  2. Asking questions: Use questions as a means to open discussion of potential solutions, rather than simply telling people what to do. Qabazard explains, “I’m a solutionist: I try to find solutions for people. I don’t just dictate what is best for them though. Instead, I try to help them find their own answers by truly listening to what they say and asking them questions they haven’t thought of.”
  3. Focusing on solution: People who are going through stress or problems at work are often focused on such questions as “why me” or “why is this happening”. Instead, try guiding them towards what needs to be done to resolve the problem. If they don’t have enough time, how could they delegate tasks or re-prioritize to gain the results they want? What could they do differently in the future? Seeking solutions can help them build resilience and focus more on what they can control, versus what has already happened and cannot be changed.
  4. Identifying goals: Coaching helps an individual clarify and solidify their goals: what are they trying to achieve for the organization and for themselves, and what tasks and activities will get them where they want to be. When people have their goals in mind, they are more likely to stay focused and motivated.
  5. Being aware of culture: In a globalized world where workplace diversity is the norm, it is important to be aware of different dynamics within an organization. As an HR professional, it is important to remember the differences diversity bring, and remind employees as well! After all, what seems like a lack of motivation could be a different way of expressing enthusiasm, and what looks like a conflict could be a cultural misunderstanding.
  6. Following up: Always follow up after the training session to see if the desired results were achieved. This way, if the individual still has questions or concerns, you will be able to identify and address them right away.
One Last Note

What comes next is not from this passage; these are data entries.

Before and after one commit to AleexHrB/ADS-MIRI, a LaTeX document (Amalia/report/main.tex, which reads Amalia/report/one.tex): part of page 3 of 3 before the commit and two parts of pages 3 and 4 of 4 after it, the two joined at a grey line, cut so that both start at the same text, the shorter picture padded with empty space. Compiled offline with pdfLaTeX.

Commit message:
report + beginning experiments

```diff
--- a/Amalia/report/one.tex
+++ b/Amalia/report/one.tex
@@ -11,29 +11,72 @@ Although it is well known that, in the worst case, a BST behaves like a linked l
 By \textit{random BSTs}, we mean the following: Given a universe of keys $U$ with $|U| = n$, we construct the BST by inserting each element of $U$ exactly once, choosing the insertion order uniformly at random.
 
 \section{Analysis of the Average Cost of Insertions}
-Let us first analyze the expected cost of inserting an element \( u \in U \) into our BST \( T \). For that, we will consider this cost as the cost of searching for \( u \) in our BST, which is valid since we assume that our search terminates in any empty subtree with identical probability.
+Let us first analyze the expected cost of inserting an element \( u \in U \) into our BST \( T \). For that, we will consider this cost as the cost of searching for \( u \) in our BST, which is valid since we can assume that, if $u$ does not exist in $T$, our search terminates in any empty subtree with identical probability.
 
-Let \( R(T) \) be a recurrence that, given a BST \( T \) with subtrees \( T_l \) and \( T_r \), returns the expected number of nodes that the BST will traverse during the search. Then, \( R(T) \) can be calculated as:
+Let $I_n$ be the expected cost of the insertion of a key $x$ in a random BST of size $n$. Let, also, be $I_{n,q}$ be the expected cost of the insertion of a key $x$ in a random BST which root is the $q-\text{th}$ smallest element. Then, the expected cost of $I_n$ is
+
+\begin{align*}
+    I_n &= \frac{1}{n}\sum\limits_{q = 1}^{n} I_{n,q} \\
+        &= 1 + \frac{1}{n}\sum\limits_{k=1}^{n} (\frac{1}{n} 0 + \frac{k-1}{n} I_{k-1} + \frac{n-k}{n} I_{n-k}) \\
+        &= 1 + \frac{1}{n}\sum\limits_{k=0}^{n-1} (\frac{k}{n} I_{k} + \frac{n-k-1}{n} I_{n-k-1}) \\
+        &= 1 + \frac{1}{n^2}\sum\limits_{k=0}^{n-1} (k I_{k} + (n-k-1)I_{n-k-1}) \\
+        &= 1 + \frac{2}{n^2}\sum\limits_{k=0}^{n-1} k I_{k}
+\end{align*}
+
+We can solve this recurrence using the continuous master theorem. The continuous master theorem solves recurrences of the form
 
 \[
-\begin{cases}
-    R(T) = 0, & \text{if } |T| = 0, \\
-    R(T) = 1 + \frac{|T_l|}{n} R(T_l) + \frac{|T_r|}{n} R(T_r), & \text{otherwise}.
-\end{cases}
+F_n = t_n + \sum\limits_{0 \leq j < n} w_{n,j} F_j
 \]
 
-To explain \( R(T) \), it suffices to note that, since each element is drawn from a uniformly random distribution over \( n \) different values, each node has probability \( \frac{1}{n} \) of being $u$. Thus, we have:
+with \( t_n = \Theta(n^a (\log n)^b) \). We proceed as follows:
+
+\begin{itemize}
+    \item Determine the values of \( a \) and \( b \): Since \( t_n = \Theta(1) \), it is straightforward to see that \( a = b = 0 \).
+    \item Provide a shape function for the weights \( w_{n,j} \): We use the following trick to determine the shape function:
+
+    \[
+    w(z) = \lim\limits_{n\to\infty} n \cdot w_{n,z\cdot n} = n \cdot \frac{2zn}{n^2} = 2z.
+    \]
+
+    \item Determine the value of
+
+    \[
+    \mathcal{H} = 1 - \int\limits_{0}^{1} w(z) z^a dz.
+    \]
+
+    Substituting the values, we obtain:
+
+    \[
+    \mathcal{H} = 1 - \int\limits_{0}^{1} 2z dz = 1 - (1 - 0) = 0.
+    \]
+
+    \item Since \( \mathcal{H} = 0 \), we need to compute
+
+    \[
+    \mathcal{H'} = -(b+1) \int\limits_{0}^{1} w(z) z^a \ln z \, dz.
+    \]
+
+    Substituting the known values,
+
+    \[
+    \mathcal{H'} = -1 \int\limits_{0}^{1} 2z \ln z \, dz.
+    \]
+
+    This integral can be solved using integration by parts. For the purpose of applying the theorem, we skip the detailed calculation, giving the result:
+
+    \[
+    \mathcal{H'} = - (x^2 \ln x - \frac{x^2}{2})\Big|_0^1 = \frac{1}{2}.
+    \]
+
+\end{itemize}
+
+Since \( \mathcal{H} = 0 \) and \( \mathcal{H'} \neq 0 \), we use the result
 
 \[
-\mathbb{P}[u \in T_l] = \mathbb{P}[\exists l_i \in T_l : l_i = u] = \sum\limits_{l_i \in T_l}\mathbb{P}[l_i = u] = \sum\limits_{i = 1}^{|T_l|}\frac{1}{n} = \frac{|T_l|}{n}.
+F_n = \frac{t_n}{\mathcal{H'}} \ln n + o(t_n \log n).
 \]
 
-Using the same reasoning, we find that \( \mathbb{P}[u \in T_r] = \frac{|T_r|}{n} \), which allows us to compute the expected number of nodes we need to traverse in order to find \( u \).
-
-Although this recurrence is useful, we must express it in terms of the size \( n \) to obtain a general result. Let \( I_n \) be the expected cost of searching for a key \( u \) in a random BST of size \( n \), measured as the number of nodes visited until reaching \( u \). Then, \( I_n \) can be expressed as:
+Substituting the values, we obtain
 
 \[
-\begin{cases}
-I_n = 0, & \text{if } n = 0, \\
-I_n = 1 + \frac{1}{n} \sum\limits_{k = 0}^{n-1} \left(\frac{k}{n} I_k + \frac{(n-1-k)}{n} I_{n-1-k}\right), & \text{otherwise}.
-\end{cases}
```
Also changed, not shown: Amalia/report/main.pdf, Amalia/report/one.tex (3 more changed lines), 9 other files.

Training can have incredible benefits for both individuals and groups in an organization if it is implemented well. This is why it is important to continuously improve and refine coaching activities. After an orientation, one-on-one, or a group check-up – ask yourself what went well, what could be improved, what should be changed. A well-established support system for your organization and its employees will facilitate a pleasant work environment, and increase workers’ motivation and productivity.

Recent articles & video

What's the top priority for HR leaders in 2024?

University of Florida fires DEI officials amid new state ban

Nearly 6,000 Black employees at Tesla allowed to collectively sue for discrimination, harassment

Diverse backgrounds popular with CEO appointments: report

Most Read Articles

Globally, 3 in 4 women experience ageism in careers: survey

Employers encouraged to 'revisit' communication strategies on benefits amid strong employee demand

Sony, Omron announce global layoffs